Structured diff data
========================================================================
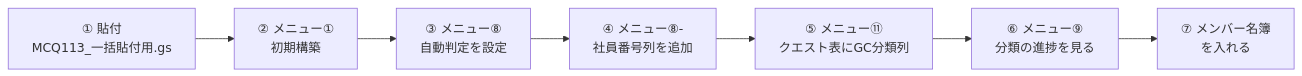
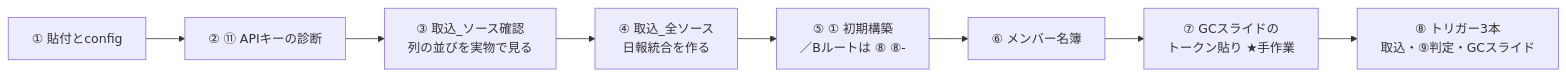
The third of 4 diagrams in docs/設計図_権限と構築順_20260829.md (kk1284-cpu/sun_cloud), drawn with Mermaid before and after one commit. The commit also changed other lines of this file and 2 other files, not shown here.

````diff
--- a/docs/設計図_権限と構築順_20260829.md
+++ b/docs/設計図_権限と構築順_20260829.md
@@ -208,9 +209,10 @@
 ```mermaid
 flowchart LR
-    A["① 貼付<br/>MCQ113_一括貼付用.gs"] --> B["② メニュー①<br/>初期構築"]
-    B --> C["③ メニュー⑧<br/>自動判定を設定"]
-    C --> D["④ メニュー⑧-<br/>社員番号列を追加"]
-    D --> E["⑤ メニュー⑪<br/>クエスト表にGC分類列"]
-    E --> F["⑥ メニュー⑨<br/>分類の進捗を見る"]
-    F --> G["⑦ メンバー名簿<br/>を入れる"]
+    A["① 貼付とconfig"] --> B["② ⑪ APIキーの診断"]
+    B --> C["③ 取込_ソース確認<br/>列の並びを実物で見る"]
+    C --> D["④ 取込_全ソース<br/>日報統合を作る"]
+    D --> E["⑤ ① 初期構築<br/>／Bルートは ⑧ ⑧-"]
+    E --> F["⑥ メンバー名簿"]
+    F --> G["⑦ GCスライドの<br/>トークン貼り ★手作業"]
+    G --> H["⑧ トリガー3本<br/>取込・⑨判定・GCスライド"]
 ```
````
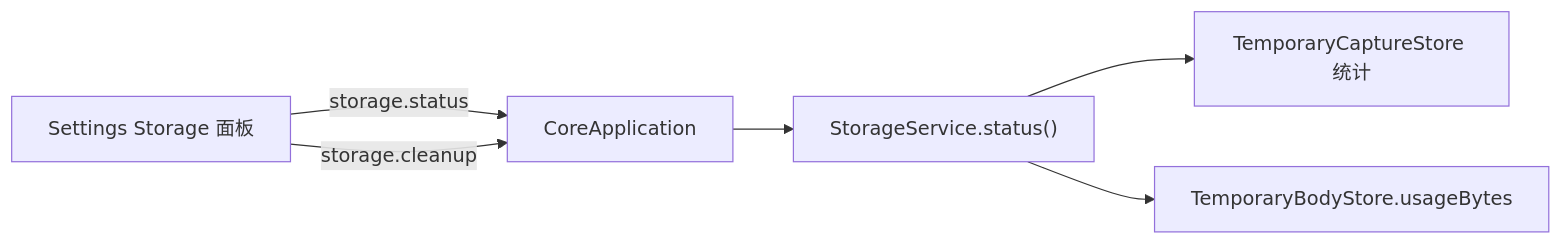
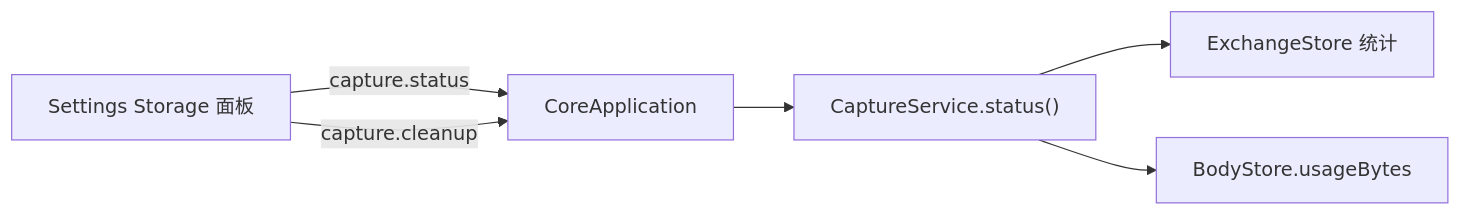
One commit to zhxmt-xm/Interceptor changed the seventh of 7 diagrams in architecture/feature-settings.md. Above: the diagram before and after it, drawn with Mermaid. The commit also changed other lines of this file and 237 other files, not shown here.

````diff
--- a/architecture/feature-settings.md
+++ b/architecture/feature-settings.md
@@ -256,8 +256,8 @@
 ```mermaid
 flowchart LR
-    UI["Settings Storage 面板"] -->|"storage.status"| App["CoreApplication"]
-    App --> Storage["StorageService.status()"]
-    Storage --> Capture["TemporaryCaptureStore 统计"]
-    Storage --> Body["TemporaryBodyStore.usageBytes"]
-    UI -->|"storage.cleanup"| App
+    UI["Settings Storage 面板"] -->|"capture.status"| App["CoreApplication"]
+    App --> Storage["CaptureService.status()"]
+    Storage --> Capture["ExchangeStore 统计"]
+    Storage --> Body["BodyStore.usageBytes"]
+    UI -->|"capture.cleanup"| App
 ```
````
========================================================================
→ **Exercise brief**
Pictures excluded, set down all the entries exactly.

→ **Result of the task**
The third of 4 diagrams in docs/設計図_権限と構築順_20260829.md (kk1284-cpu/sun_cloud), drawn with Mermaid before and after one commit. The commit also changed other lines of this file and 2 other files, not shown here.

````diff
--- a/docs/設計図_権限と構築順_20260829.md
+++ b/docs/設計図_権限と構築順_20260829.md
@@ -208,9 +209,10 @@
 ```mermaid
 flowchart LR
-    A["① 貼付<br/>MCQ113_一括貼付用.gs"] --> B["② メニュー①<br/>初期構築"]
-    B --> C["③ メニュー⑧<br/>自動判定を設定"]
-    C --> D["④ メニュー⑧-<br/>社員番号列を追加"]
-    D --> E["⑤ メニュー⑪<br/>クエスト表にGC分類列"]
-    E --> F["⑥ メニュー⑨<br/>分類の進捗を見る"]
-    F --> G["⑦ メンバー名簿<br/>を入れる"]
+    A["① 貼付とconfig"] --> B["② ⑪ APIキーの診断"]
+    B --> C["③ 取込_ソース確認<br/>列の並びを実物で見る"]
+    C --> D["④ 取込_全ソース<br/>日報統合を作る"]
+    D --> E["⑤ ① 初期構築<br/>／Bルートは ⑧ ⑧-"]
+    E --> F["⑥ メンバー名簿"]
+    F --> G["⑦ GCスライドの<br/>トークン貼り ★手作業"]
+    G --> H["⑧ トリガー3本<br/>取込・⑨判定・GCスライド"]
 ```
````
One commit to zhxmt-xm/Interceptor changed the seventh of 7 diagrams in architecture/feature-settings.md. Above: the diagram before and after it, drawn with Mermaid. The commit also changed other lines of this file and 237 other files, not shown here.

````diff
--- a/architecture/feature-settings.md
+++ b/architecture/feature-settings.md
@@ -256,8 +256,8 @@
 ```mermaid
 flowchart LR
-    UI["Settings Storage 面板"] -->|"storage.status"| App["CoreApplication"]
-    App --> Storage["StorageService.status()"]
-    Storage --> Capture["TemporaryCaptureStore 统计"]
-    Storage --> Body["TemporaryBodyStore.usageBytes"]
-    UI -->|"storage.cleanup"| App
+    UI["Settings Storage 面板"] -->|"capture.status"| App["CoreApplication"]
+    App --> Storage["CaptureService.status()"]
+    Storage --> Capture["ExchangeStore 统计"]
+    Storage --> Body["BodyStore.usageBytes"]
+    UI -->|"capture.cleanup"| App
 ```
````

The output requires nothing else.